Time to replace brakes?

About a 15 months ago, I replaced the front brake pads on my 95 Dodge Intrepid (sexy, right? :cool:) with Wearever Silver Brake pads from Advance Auto Store.

For the past couple of days, I’ve noticed some squealing from my front brakes when I apply the brakes. They only squeak on my commute home from the city in the afternoon/early evening (rush hour) with a LOT of stop and go traffic. They don’t start squeaking right away, only when I’ve been through about 15 - 20 minutes of heavy traffic congestion.
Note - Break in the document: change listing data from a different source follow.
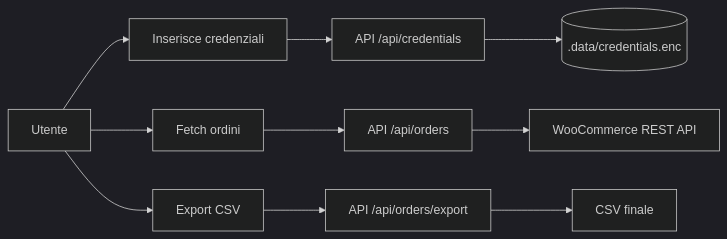
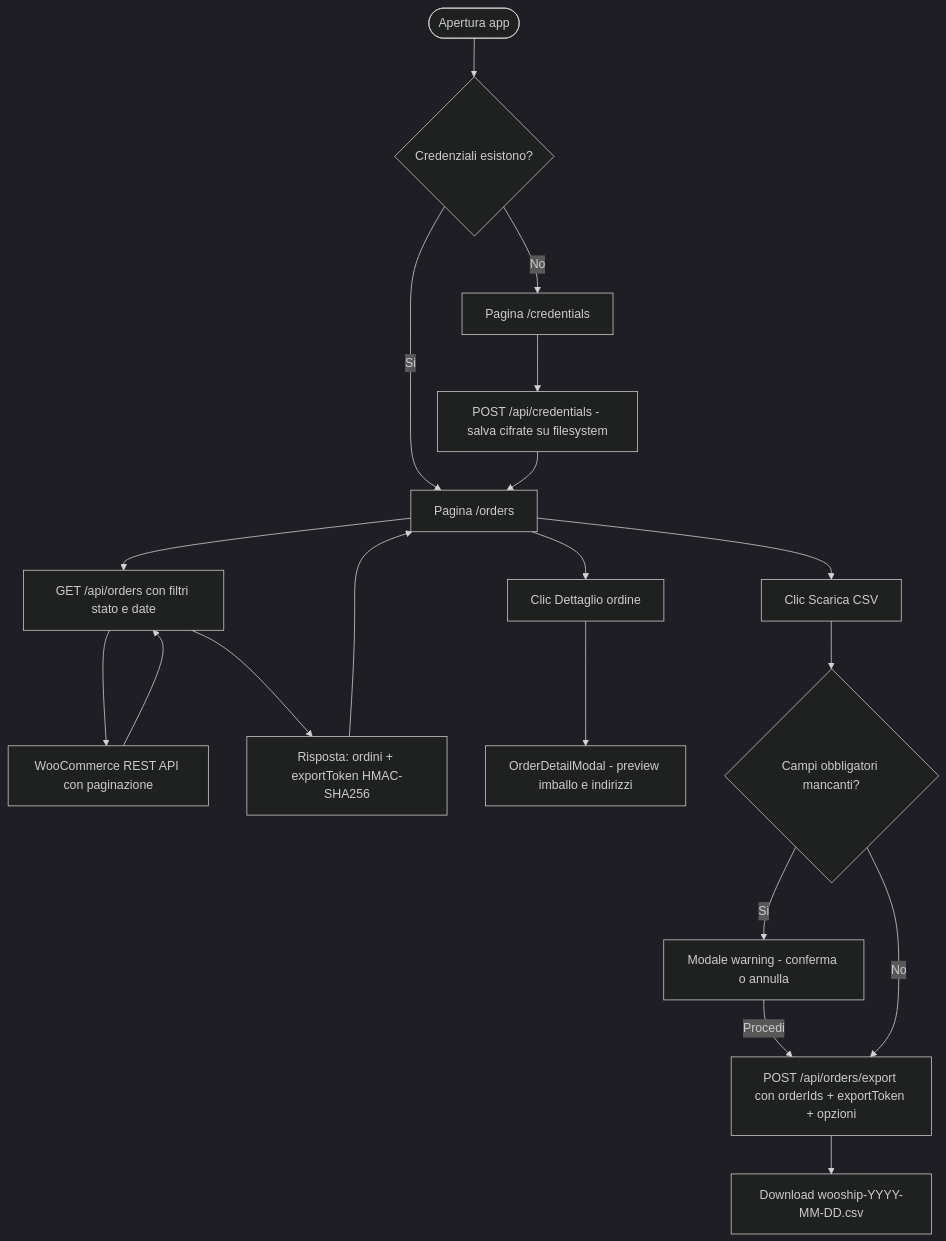
The diagram in README.md (biasuzzi-davide/WooShip), drawn with Mermaid (dark theme) before and after one commit. The commit also changed other lines of this file, not shown here.

````diff
--- a/README.md
+++ b/README.md
@@ -25,12 +44,24 @@
 ```mermaid
-flowchart LR
-    A[Utente] --> B[Inserisce credenziali]
-    B --> C[API /api/credentials]
-    C --> D[(.data/credentials.enc)]
-    A --> E[Fetch ordini]
-    E --> F[API /api/orders]
-    F --> G[WooCommerce REST API]
-    A --> H[Export CSV]
-    H --> I[API /api/orders/export]
-    I --> J[CSV finale]
+flowchart TD
+    Start([Apertura app]) --> HomeCheck{Credenziali esistono?}
+    HomeCheck -- No --> CredPage[Pagina /credentials]
+    CredPage --> SaveCreds[POST /api/credentials - salva cifrate su filesystem]
+    HomeCheck -- Si --> OrdersPage[Pagina /orders]
+    SaveCreds --> OrdersPage
+
+    OrdersPage --> FetchOrders[GET /api/orders con filtri stato e date]
+    FetchOrders --> WooAPI[WooCommerce REST API con paginazione]
+    WooAPI --> FetchOrders
+    FetchOrders --> Token[Risposta: ordini + exportToken HMAC-SHA256]
+    Token --> OrdersPage
+
+    OrdersPage --> DetailBtn[Clic Dettaglio ordine]
+    DetailBtn --> Modal[OrderDetailModal - preview imballo e indirizzi]
+
+    OrdersPage --> DownloadBtn[Clic Scarica CSV]
+    DownloadBtn --> WarnCheck{Campi obbligatori mancanti?}
+    WarnCheck -- Si --> WarnModal[Modale warning - conferma o annulla]
+    WarnModal -- Procedi --> Export
+    WarnCheck -- No --> Export[POST /api/orders/export con orderIds + exportToken + opzioni]
+    Export --> CSV[Download wooship-YYYY-MM-DD.csv]
 ```
````
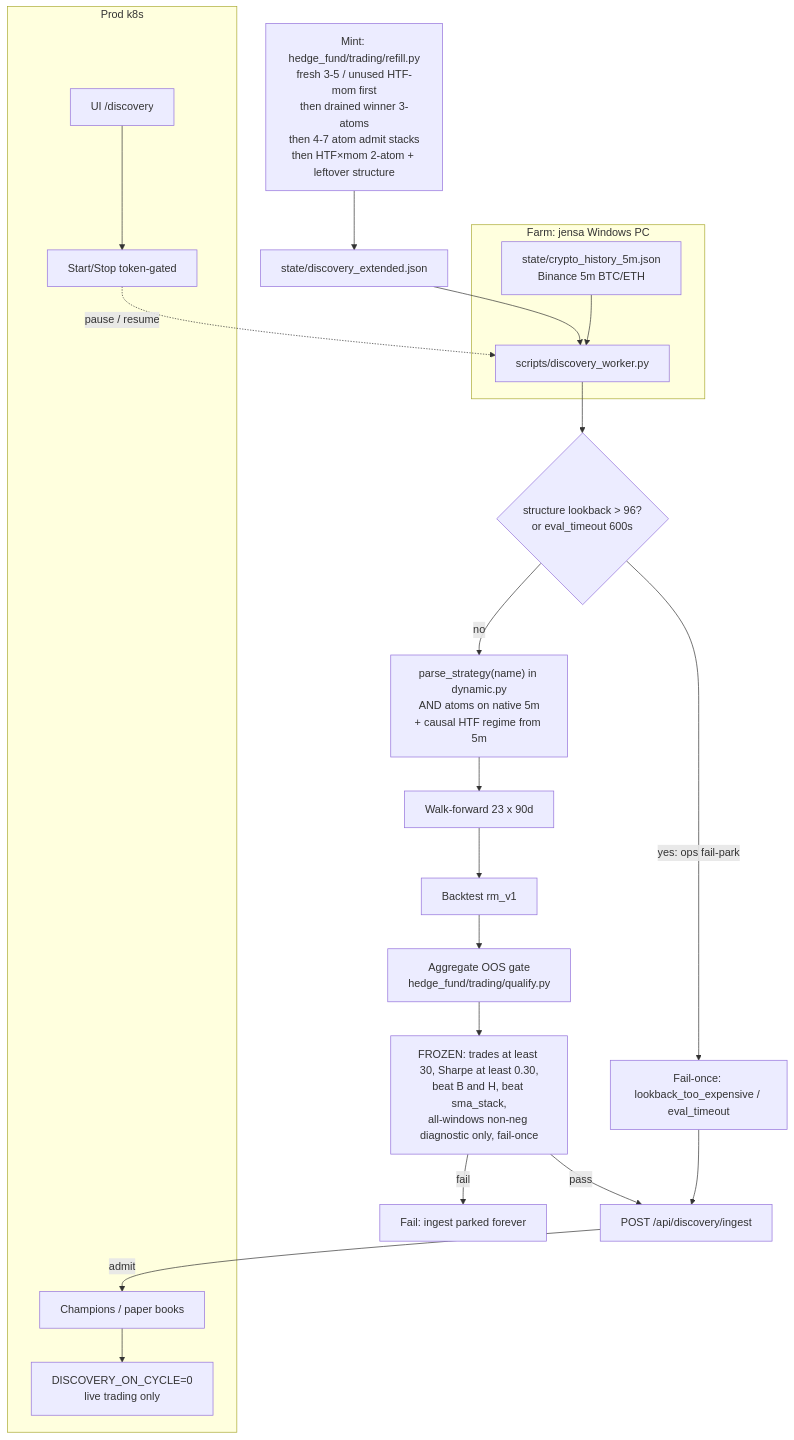
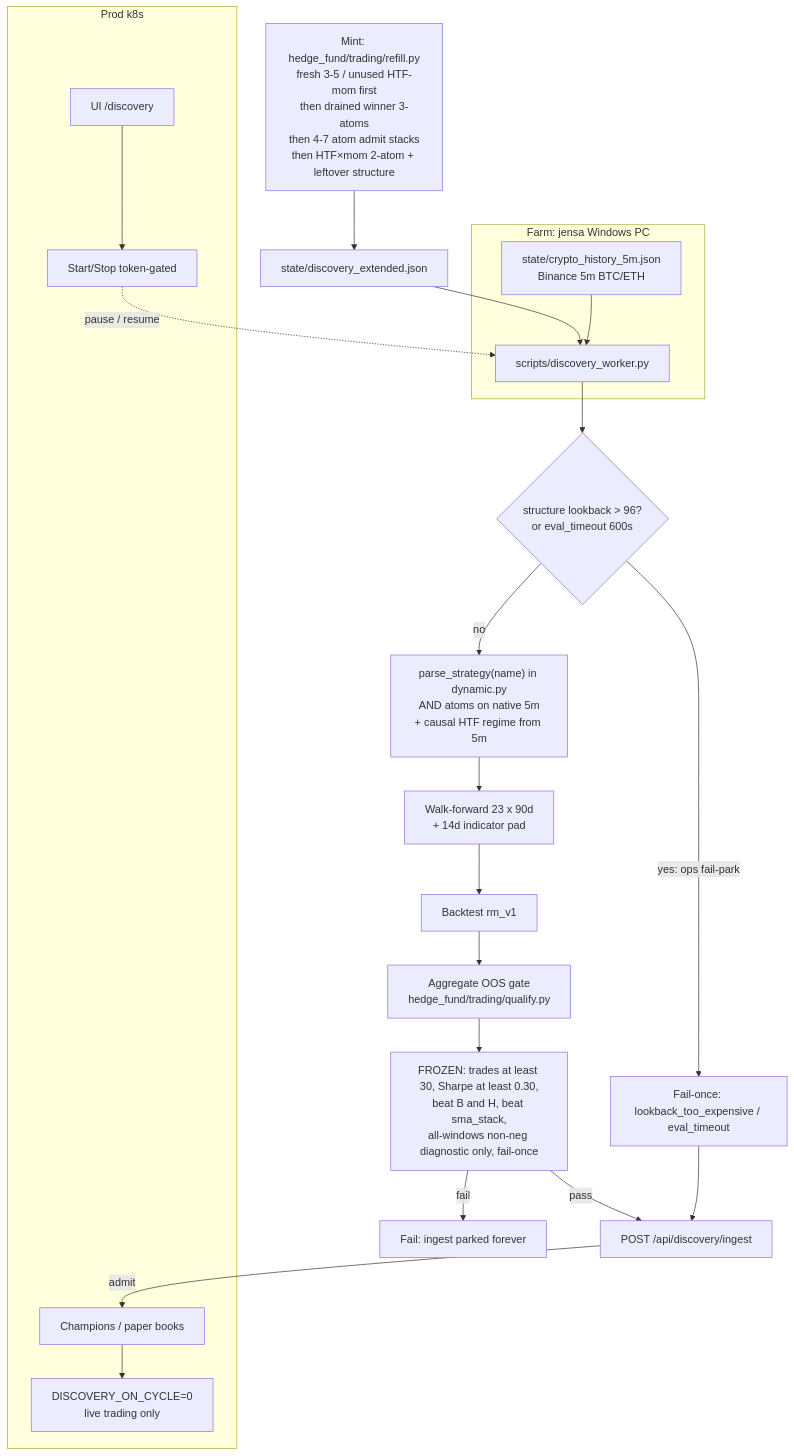
The first of 3 diagrams in docs/WORKFLOW.md (Runemark7/paper-trading-bot), drawn with Mermaid before and after one commit. The commit also changed other lines of this file and 15 other files, not shown here.

````diff
--- a/docs/WORKFLOW.md
+++ b/docs/WORKFLOW.md
@@ -51,42 +55,42 @@
 ```mermaid
 flowchart TB
   recipe["Mint: hedge_fund/trading/refill.py\nfresh 3-5 / unused HTF-mom first\nthen drained winner 3-atoms\nthen 4-7 atom admit stacks\nthen HTF×mom 2-atom + leftover structure"]
   ext["state/discovery_extended.json"]
   recipe --> ext
 
   subgraph farm [Farm: jensa Windows PC]
     worker["scripts/discovery_worker.py"]
     hist["state/crypto_history_5m.json\nBinance 5m BTC/ETH"]
   end
   ext --> worker
   hist --> worker
 
   guard{"structure lookback > 96?\nor eval_timeout 600s"}
   parse["parse_strategy(name) in dynamic.py\nAND atoms on native 5m\n+ causal HTF regime from 5m"]
-  wf["Walk-forward 23 x 90d"]
+  wf["Walk-forward 23 x 90d\n+ 14d indicator pad"]
   bt["Backtest rm_v1"]
   gate["Aggregate OOS gate\nhedge_fund/trading/qualify.py"]
   worker --> guard
   guard -->|"yes: ops fail-park"| parkOps["Fail-once: lookback_too_expensive / eval_timeout"]
   guard -->|no| parse --> wf --> bt --> gate
 
   frozen["FROZEN: trades at least 30, Sharpe at least 0.30,\nbeat B and H, beat sma_stack,\nall-windows non-neg diagnostic only, fail-once"]
   gate --> frozen
 
   ingest["POST /api/discovery/ingest"]
   park["Fail: ingest parked forever"]
   frozen -->|"pass"| ingest
   frozen -->|"fail"| park
   parkOps --> ingest
 
   subgraph prod [Prod k8s]
     champs["Champions / paper books"]
     live["DISCOVERY_ON_CYCLE=0\nlive trading only"]
     ui["UI /discovery"]
     ctl["Start/Stop token-gated"]
   end
   ingest -->|"admit"| champs
   champs --> live
   ui --> ctl
   ctl -.->|"pause / resume"| worker
 ```
````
And they only squeak if I gently apply the brakes, like if I take my foot off the brake and roll a few feet and then re-apply to come to a gentle stop. If I have to stop quickly, there is no squeak.

I don’t hear any squeaks in the morning, though there is much less traffic and much less stopping when I drive into the city early in the morning.

Are my brakes squeaking only in the afternoon because the pads get hot from the constant use and the warmer temps? Or should I just replace them anyway.

My weekends tend to be pretty booked and they’ve been rather warm lately, so if I can avoid baking in the sun while I change the pads, that would be great.

This may be venturing into IMHO territory, but Wearever sells different grades of pads. Are the Gold, Platinum, or ThermoQuiet pads any better? Or at least better for my circumstances?

It’s a pretty good bet you’re experiencing disc brake annoyance noise. I wouldn’t be surprised if the pads are less than half worn, so that replacing them would be because they’re noisy, not because they’re worn out.

ThermoQuiet pads are a Wagner Brake product. I use them almost exclusively because they brake well, last a long time, and don’t make noise, which means happy customers. I recommend them highly.

If you do replace the pads, be sure to use a suitable high-temperature grease wherever the pads’ metal backings touch their mounting brackets and spring clips.

There’s also a sprayand a certain kind of glopyou can put on the back of the pads to dampen squealing as well, since the grease is typically more for lubricating the moving parts than to reduce noise.

My coworker had this same problem on his car. Turns out the friction material in his (replacement) brake pads were much harder than what’s used in the OEM pads, and they quickly formed a “glaze” and would cause his rotors to mechanically resonate when he applied the brakes. Removing these pads and using OEM pads fixed the problem.

My bad, you’re right Gary T. The ThermoQuiet pads are from Wagner. But at $61 per set of 4, that is a pretty big investment for an almost 20 year old car.

I’m not sure what the OEM pads were. The Advanced Auto Parts website said these were “exact fit” for my car. Even the ceramic pads, though there is some small print stating that the OEM pads were semi metallic.

I’d just inspect the pads and see what they’ve got left. If they’ve plenty of life remaining, slap it back together and put up with the noise.

While “exact fit” has some meaning with wiper blades, it’s a meaningless term with brake pads. Either they fit – exactly – or they are flat out wrong for the car. The problem with pads is you can buy some that fit perfectly but use a lesser grade of friction lining (as described in the OP) or a different type of friction lining (as described by Crafter_Man). The concern is the material, not the fit.

(bolding mine)

Exactly! :wink:

So if the OEM pads were semi-metallic could I still use ceramic pads? Are ceramic pads better than the ThermoQuiet pads?

When I said I changed the pads 15 months ago, I forgot that I had a sticky caliper and went through a pad back in November and I had to replace them at that time and I used a lot of grease on the calipers. So I will check them tomorrow to be sure I don’t have a similar issue.

I would say yes. Generally I like to use the OEM type, be it organic, semi-metallic, or ceramic. However, while I would not use organics in place of semi-mets or ceramic, nor semi-mets in place of organic or ceramic, I wouldn’t have any qualms about using ceramic pads on any application.

I don’t know how another brand’s ceramics would compare to ThermoQuiet semi-mets. You should be able to get ThermoQuiet ceramics, though.

It is not unheard of to have a bad brake hose that will cause a caliper to be suspect.
It is easy to test for this,
with wheel off apply brake and release. will the wheel rotate? if there is no rotate or great friction in rotating loosen the brake bleeder valve and if the wheel rotates freely and there was a remarkable release of pressure when the valve was opened (and i have loosened the banjo fitting attaching hose to caliper when bleeder s stuborn) i would then suspect the flexible hose and replace it. of course there could also be problems further back, like the anti-lock system. :smack: